▶ **THE TASK**
Please find all lines in the data that hold the string "onSelectSolo" and copy them.

Code change snippets

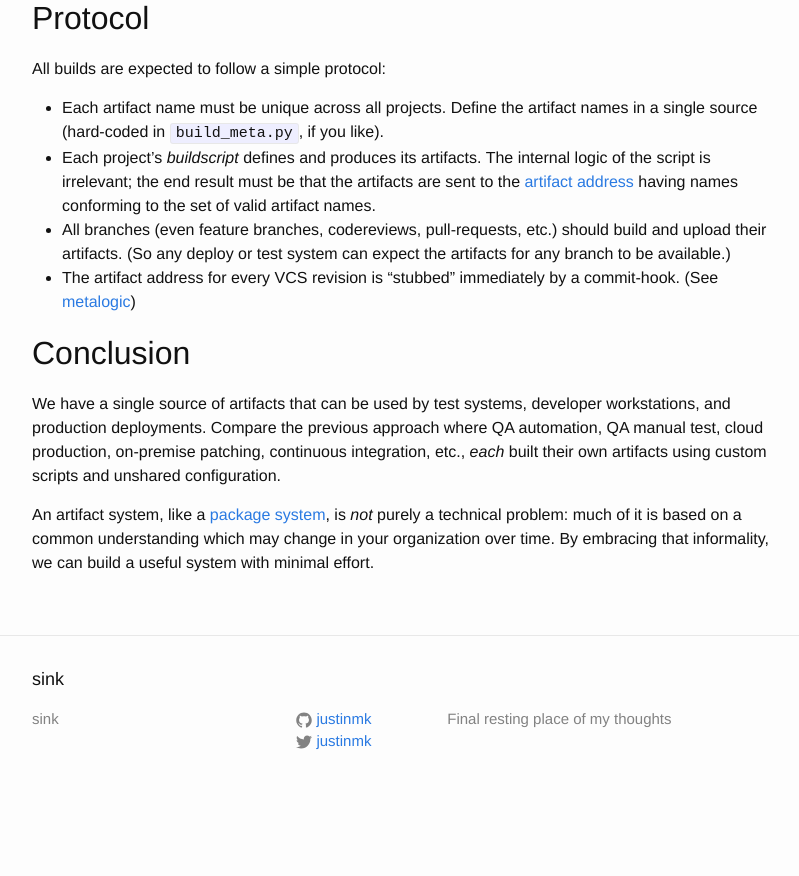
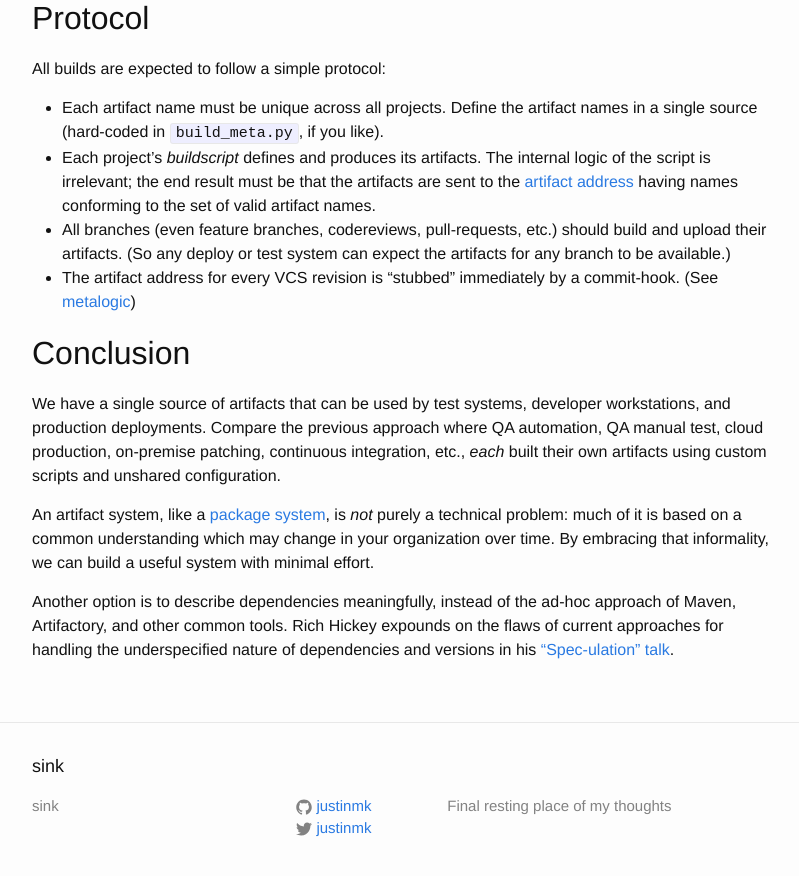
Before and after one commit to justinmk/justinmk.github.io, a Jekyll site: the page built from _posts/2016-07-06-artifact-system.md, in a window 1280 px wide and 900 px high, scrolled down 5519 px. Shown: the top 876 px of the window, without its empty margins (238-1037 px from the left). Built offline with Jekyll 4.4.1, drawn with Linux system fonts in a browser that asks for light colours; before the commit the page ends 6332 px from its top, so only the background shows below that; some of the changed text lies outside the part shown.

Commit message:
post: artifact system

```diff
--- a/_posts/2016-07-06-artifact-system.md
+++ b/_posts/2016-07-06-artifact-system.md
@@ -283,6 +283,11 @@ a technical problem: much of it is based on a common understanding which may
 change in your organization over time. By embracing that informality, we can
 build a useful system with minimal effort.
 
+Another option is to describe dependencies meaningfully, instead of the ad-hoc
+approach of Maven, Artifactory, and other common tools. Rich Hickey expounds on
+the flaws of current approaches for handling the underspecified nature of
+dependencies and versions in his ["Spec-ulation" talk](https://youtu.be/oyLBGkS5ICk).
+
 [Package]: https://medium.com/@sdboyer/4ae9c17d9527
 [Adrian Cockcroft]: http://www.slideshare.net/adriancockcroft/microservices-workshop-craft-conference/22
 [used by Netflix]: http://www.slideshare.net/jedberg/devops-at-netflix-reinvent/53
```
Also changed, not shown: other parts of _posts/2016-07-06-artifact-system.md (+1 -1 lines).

==

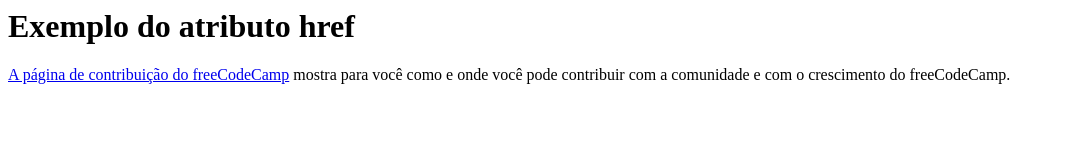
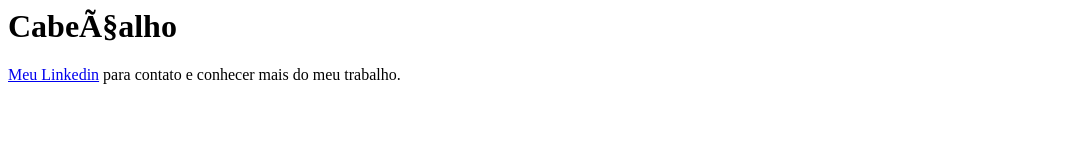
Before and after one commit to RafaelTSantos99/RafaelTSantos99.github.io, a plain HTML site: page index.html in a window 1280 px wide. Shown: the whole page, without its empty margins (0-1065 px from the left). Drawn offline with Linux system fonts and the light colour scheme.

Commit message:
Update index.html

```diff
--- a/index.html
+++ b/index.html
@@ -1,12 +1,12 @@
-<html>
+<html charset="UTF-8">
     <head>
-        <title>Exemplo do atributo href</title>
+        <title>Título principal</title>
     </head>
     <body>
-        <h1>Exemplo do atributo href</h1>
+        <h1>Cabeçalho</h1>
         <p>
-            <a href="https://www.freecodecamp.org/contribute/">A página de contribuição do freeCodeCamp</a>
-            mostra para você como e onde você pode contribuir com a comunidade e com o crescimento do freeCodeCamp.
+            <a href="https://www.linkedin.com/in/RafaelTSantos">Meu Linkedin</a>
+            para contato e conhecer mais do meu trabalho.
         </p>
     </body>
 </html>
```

---

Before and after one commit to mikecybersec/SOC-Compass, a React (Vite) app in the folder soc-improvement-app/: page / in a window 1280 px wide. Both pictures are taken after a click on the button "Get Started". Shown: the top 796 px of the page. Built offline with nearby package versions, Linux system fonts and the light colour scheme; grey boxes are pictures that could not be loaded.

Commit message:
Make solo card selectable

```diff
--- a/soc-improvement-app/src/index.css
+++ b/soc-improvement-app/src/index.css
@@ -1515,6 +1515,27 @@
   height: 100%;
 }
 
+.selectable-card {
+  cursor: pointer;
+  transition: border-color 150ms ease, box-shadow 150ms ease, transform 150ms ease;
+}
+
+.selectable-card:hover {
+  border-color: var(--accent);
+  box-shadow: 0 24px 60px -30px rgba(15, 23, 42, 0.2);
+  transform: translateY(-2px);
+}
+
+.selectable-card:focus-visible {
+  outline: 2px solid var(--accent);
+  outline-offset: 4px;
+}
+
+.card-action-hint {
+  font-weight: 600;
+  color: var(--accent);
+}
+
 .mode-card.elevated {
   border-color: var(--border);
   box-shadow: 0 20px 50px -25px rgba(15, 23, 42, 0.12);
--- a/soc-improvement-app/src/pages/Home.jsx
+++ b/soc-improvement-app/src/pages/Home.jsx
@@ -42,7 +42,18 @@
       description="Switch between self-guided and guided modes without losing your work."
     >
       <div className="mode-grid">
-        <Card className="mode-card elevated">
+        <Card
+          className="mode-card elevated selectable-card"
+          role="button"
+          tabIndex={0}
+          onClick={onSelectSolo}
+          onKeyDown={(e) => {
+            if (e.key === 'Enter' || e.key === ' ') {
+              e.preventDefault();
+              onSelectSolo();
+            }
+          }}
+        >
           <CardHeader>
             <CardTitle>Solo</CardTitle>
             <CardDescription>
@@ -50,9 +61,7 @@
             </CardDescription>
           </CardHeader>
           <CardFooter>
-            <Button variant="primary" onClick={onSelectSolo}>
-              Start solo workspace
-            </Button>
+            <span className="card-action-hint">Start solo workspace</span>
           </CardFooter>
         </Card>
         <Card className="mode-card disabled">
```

▶ **RESULT FOR THIS EXERCISE**
+          onClick={onSelectSolo}
+              onSelectSolo();
-            <Button variant="primary" onClick={onSelectSolo}>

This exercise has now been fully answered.